Julia Grace





#712

Interviewer: Mrs. Bernice Bowden

Person interviewed: Julia Grace

819 N. Spruce Street, Pine Bluff, Arkansas

Age: 75





"I was seventy-four this last past fourth of July. I was born in Texas.

My mother was sent to Texas to keep from bein' freed.



"Ad March and Spruce McCrary is the onliest white folks I remember bein'

with. I don't know whether they was our owners or not.



"My father was sent to North Carolina and I never did see him no more.



"After freedom they brought us back here from Texas and we worked on the

McCrary plantation.



"In slavery days mama said she and my father stayed in the woods most of

the time. That's when they was whippin' 'em.



"My mother come from Richmond, Virginia. Petersburg was her town. She

belonged to the Wellses over there.



"After her master got his leg broke, the rest was so mean to her she run

off a couple times, so they sold her. Put her up on the tradin'

block--like goin' to make a speech. Stripped 'em naked. The man bid 'em

off like you'd bid off oxen.



"Mama told me her missis, after her husband died, got so mean to her she

run off till her old missis sold her. They weighed 'em and stripped 'em

naked to see if they was anything wrong with 'em and how they was built

and then bid 'em off.



"Mama said she never would a been in Arkansas if they hadn't been so

mean to her. They were too compulsive on 'em--you know, hard

taskmasters.



"After freedom Ad March went back to North Carolina and Spruce McCrary

come here to Pine Bluff.



"Fust time I moved here in town was in 1888. I stayed ten months, then I

went back to the country. I aimed to go to Fort Smith but I got to

talkin' with my playmates and I didn't have too much money, and I stayed

till I didn't have enough money left to keep me till I could get a job.

So I stayed here and worked for Mrs. Freemayer till I got so I couldn't

work. She's the one got me on this relief.



"I went to school one session in 1886. Sam Caeser, he was a well-known

teacher. He got killed here in Pine Bluff.



"I can't sweep and I can't iron. I got a misery in my back. I washes my

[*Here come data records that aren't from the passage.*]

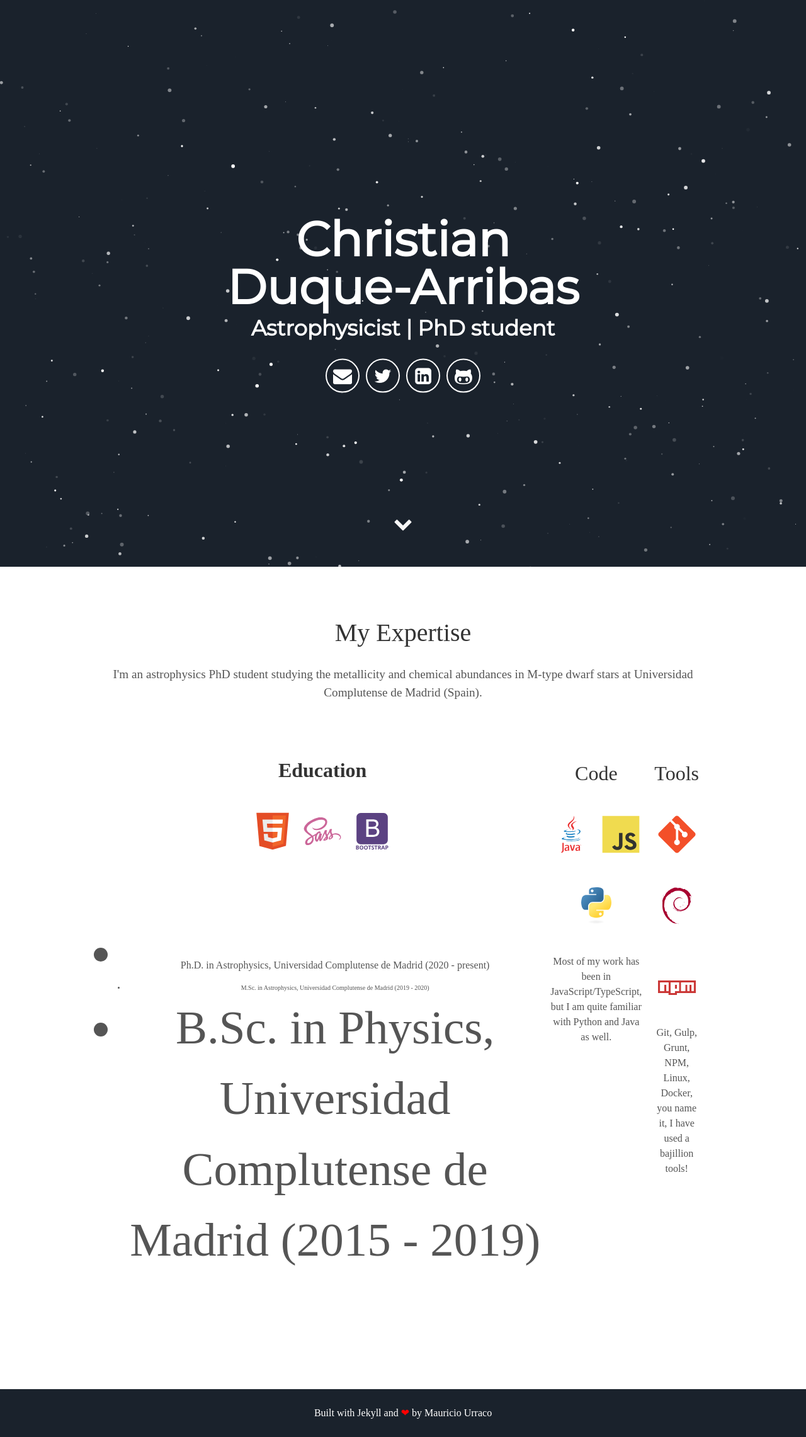
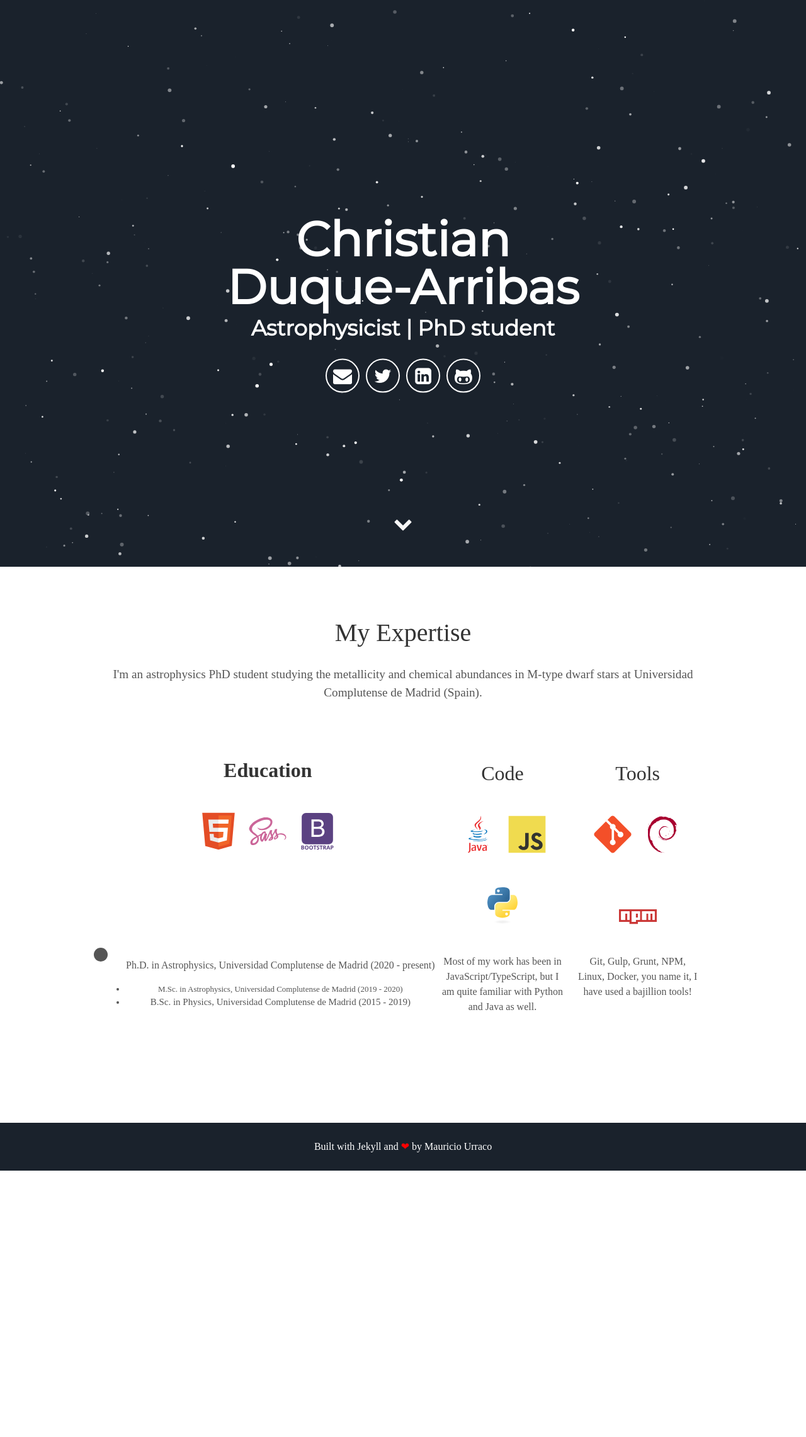
Before and after one commit to chrduque/chrduque.github.io, a Jekyll site: the page built from index.html, in a window 1280 px wide. Shown: the whole page at 63% size. Built offline with Jekyll 4.4.1, drawn with Linux system fonts in a browser that asks for light colours; some web fonts are replaced; after the commit the page ends 1859 px from its top, so only the background shows below that.

Commit message:
Update about.html

```diff
--- a/_includes/about.html
+++ b/_includes/about.html
@@ -17,8 +17,8 @@
     <p>
     <ul>
       <li><p>Ph.D. in Astrophysics, Universidad Complutense de Madrid (2020 - present)</p></li>
-      <li style="font-size: 10px">M.Sc. in Astrophysics, Universidad Complutense de Madrid (2019 - 2020)</li>
-      <li>B.Sc. in Physics, Universidad Complutense de Madrid (2015 - 2019)</li>
+      <li style="font-size: 13px">M.Sc. in Astrophysics, Universidad Complutense de Madrid (2019 - 2020)</li>
+      <li style="font-size: 15px">B.Sc. in Physics, Universidad Complutense de Madrid (2015 - 2019)</li>
     </ul>
     </p>
   </div>
```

clothes and spreads 'em out till they dry. Then I puts 'em on and

switches into church and ever'body thinks they has been ironed.



"They ain't but one sign I believes in and that's peckerwoods. Just as

sure as he pecks three times, somebody goin' to move or somebody goin'

to die. Just as sure as you live somebody goin' out.



"One time one of my grandchildren and a friend of mine was walkin'

through the woods and we missed the main road we aimed to ketch, and we

got into a den of wild hogs. I said, 'Lord, make 'em stand still till we

get out of here.' One of 'em was that tall and big long ears hung down

over his eyes. That was the male, you know. I reckon they couldn't see

us and we walked as easy as we could and we got away and struck the main

road. I reckon if they could a seen us we would a been 'tacked but we

got away. I had heard how they made people take to trees, and I was

scared.



"Have you ever seen a three-legged cow? Well, I have. I looked at her

good. She was grown and had a calf."





Julia Crenshaw Julia King facebooktwittergoogle_plusredditpinterestlinkedinmail

Feedback